- "The Taste of the Season" (Chronicle Books) by Diane Rossen Worthington
4 cups all-purpose flour (spooned into the cup and leveled with a knife), plus more for rolling and cutting
2 tablespoons baking powder
1 teaspoon baking soda
2 tablespoons sugar
2 teaspoons salt
1 cup (2 sticks) unsalted butter, cold, cut into bits, plus 4 tablespoons melted
1 1/2 cups low-fat buttermilk
- Preheat the oven to 450 degrees. In a food processor, pulse flour, baking powder, baking soda, sugar and salt to combine. Add cold butter; pulse until mixture is the texture of coarse meal, with a few pea-size pieces of butter remaining. Add buttermilk; pulse just until dough is moistened, 2 to 3 times.
- Turn dough onto a lightly floured work surface; knead just to combine (do not overwork). Roll with a floured rolling pin (or pat with hands) to a 3/4-inch thickness. Cut out rounds with a floured 2 1/2-inch round biscuit cutter.
- Transfer to a baking sheet, 1 1/2 inches apart. (Re-roll and cut scraps only once.) Brush top and sides of rounds with melted butter. Bake until biscuits are puffed and golden, 12 to 15 minutes. Serve warm or at room temperature.
- To make biscuits by hand: Whisk dry ingredients in a bowl, then cut into butter with two knives or a pastry blender; gently mix in buttermilk with a fork and follow remaining directions.
- To freeze: After cutting dough with a biscuit cutter, place dough rounds on a baking sheet lined with waxed paper, and brush with melted butter. Freeze until solid, then place in a resealable plastic bag, and store in freezer for up to 2 months.

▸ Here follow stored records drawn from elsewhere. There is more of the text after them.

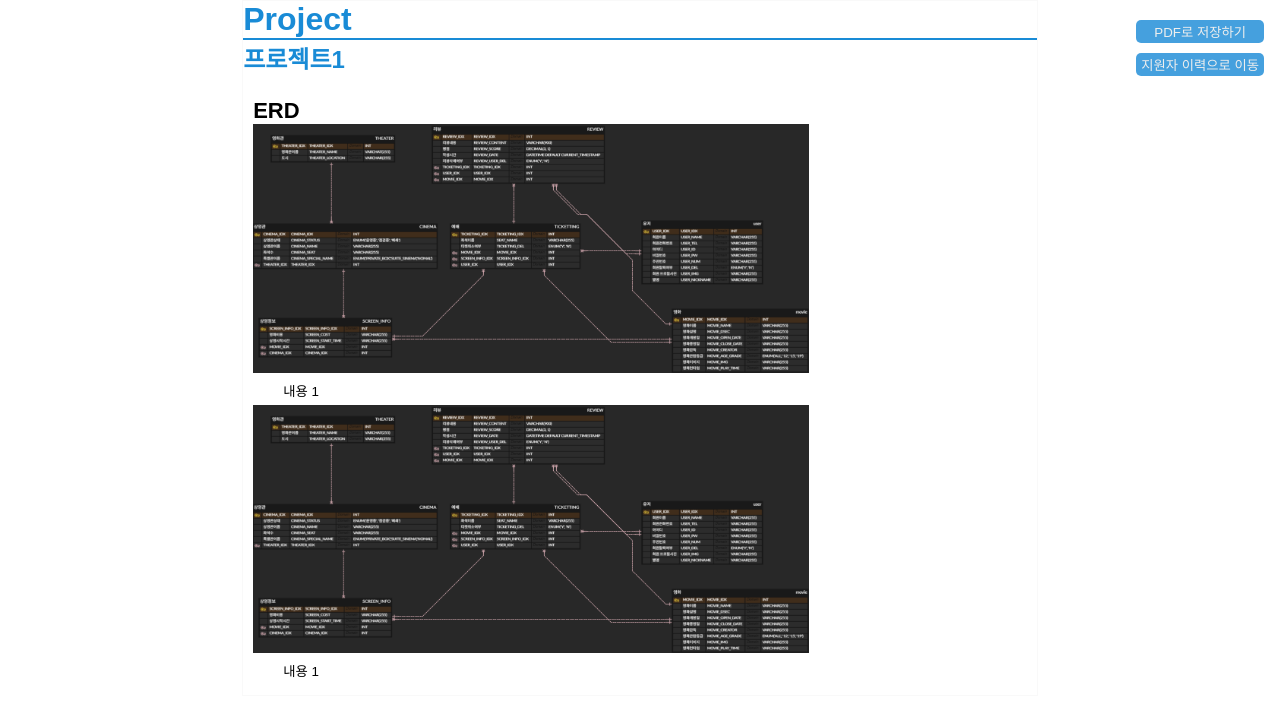
Repository: DooBae-KR/MySelf
Page: /project
The author's editor kept a copy of each file at every save. The page is drawn from the files as they stood at one save, then again after the next save.
The browser window is 1280 px wide. The pictures show the whole page.
The project was rebuilt for these pictures with package versions that can differ from the ones it lists, and the page was loaded fresh each time. Also part of the build but not shown: src/data/MyInform.js, src/pages/Myself.js.

Above is the page before, as saved 2025-07-24 17:05:58.

After the next save:
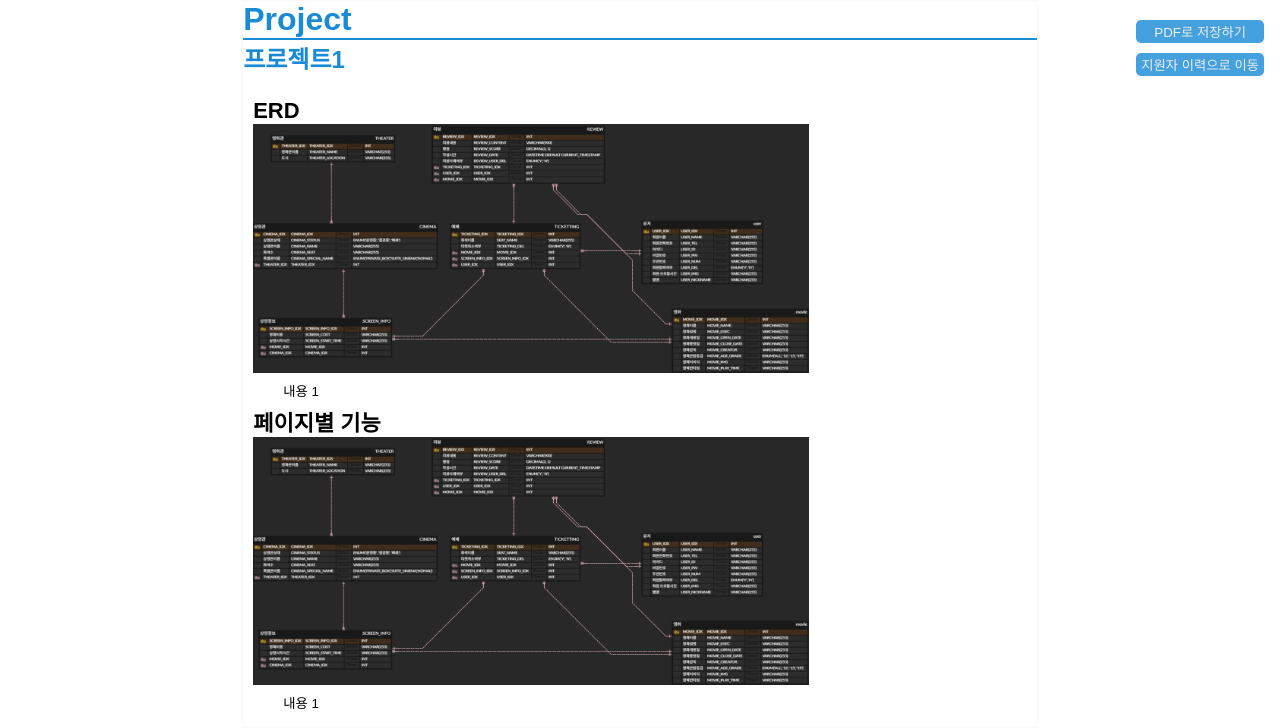
Saved 119 s later.
--- a/src/pages/Project.js
+++ b/src/pages/Project.js
@@ -17,7 +17,9 @@
                                 <img src={pr1ERD} className="prImg"/>
                                 <pre>내용 1</pre>
                             </dt>
+                            <h2>페이지별 기능 </h2>
                             <dt>
+                                <pt></pt>
                                 <img src={pr1ERD} className="prImg"/>
                                 <pre>내용 1</pre>
                             </dt>
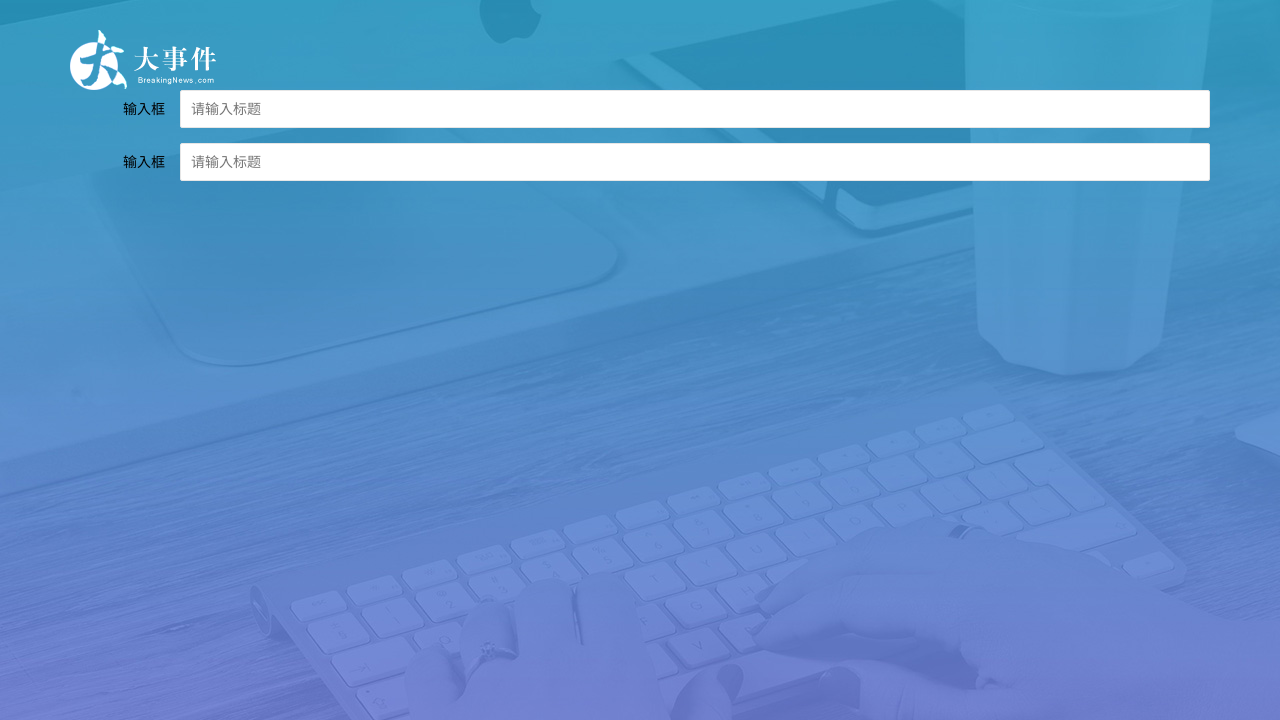
Repository: xxsleep/-
Page: home/login.html
These files come from the project's save history. The page is drawn as it stood at one moment and after the next save; the edit follows.
The browser window is 1280 px wide. The pictures show the whole page.

Above is the page before, as saved 2020-11-23 11:07:49.

### home/login.html
<!DOCTYPE html>
<html lang="en">

<head>
    <meta charset="UTF-8">
    <meta name="viewport" content="width=device-width, initial-scale=1.0">
    <title>75期-大事件后台登录页面</title>
    <link rel="stylesheet" href="/assets/lib/layui/css/layui.css">
    <link rel="stylesheet" href="/assets/css/login.css">
</head>

<body>
    <div class="container layui-main">
        <div class="head">
            <img src="../assets/images/logo.png" alt="">
        </div>
        <div class="loginbox">
            <div class="title"></div>
            <form class="layui-form" action="">
                <div class="layui-form-item">
                    <label class="layui-form-label">输入框</label>
                    <div class="layui-input-block">
                        <input type="text" name="title" required lay-verify="required" placeholder="请输入标题"
                            autocomplete="off" class="layui-input">
                    </div>
                </div>
                <div class="layui-form-item">
                    <label class="layui-form-label">输入框</label>
                    <div class="layui-input-block">
                        <input type="text" name="title" required lay-verify="required" placeholder="请输入标题"
                            autocomplete="off" class="layui-input">
                    </div>
                </div>
            </form>
        </div>
</body>

</html>

### assets/css/login.css
html, body {
  width: 100%;
  height: 100%;
  background: url(../images/login_bg.jpg) no-repeat center center/cover;
  overflow: hidden;
}

.head {
  margin-top: 30px;
}

Loaded but not shown: assets/lib/layui/css/layui.css (library)

After the next save:
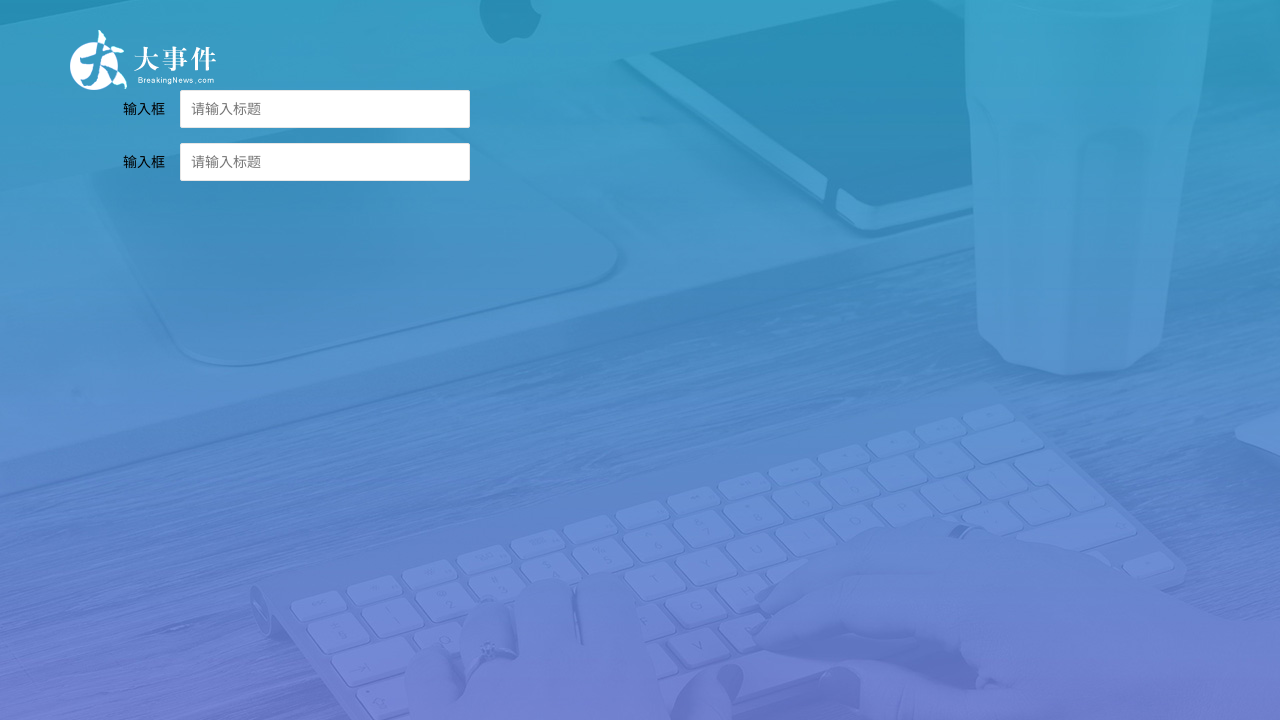
Saved 59 s later.
--- a/assets/css/login.css
+++ b/assets/css/login.css
@@ -8,3 +8,8 @@ html, body {
 .head {
   margin-top: 30px;
 }
+
+.loginbox {
+  width: 400px;
+  height: 310px;
+}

- To bake from frozen: Place frozen dough rounds, buttered side up on a large baking sheet; bake at 450 degrees until biscuits are puffed and golden, 20 to 25 minutes.
- Everyday Food magazine (November 2007)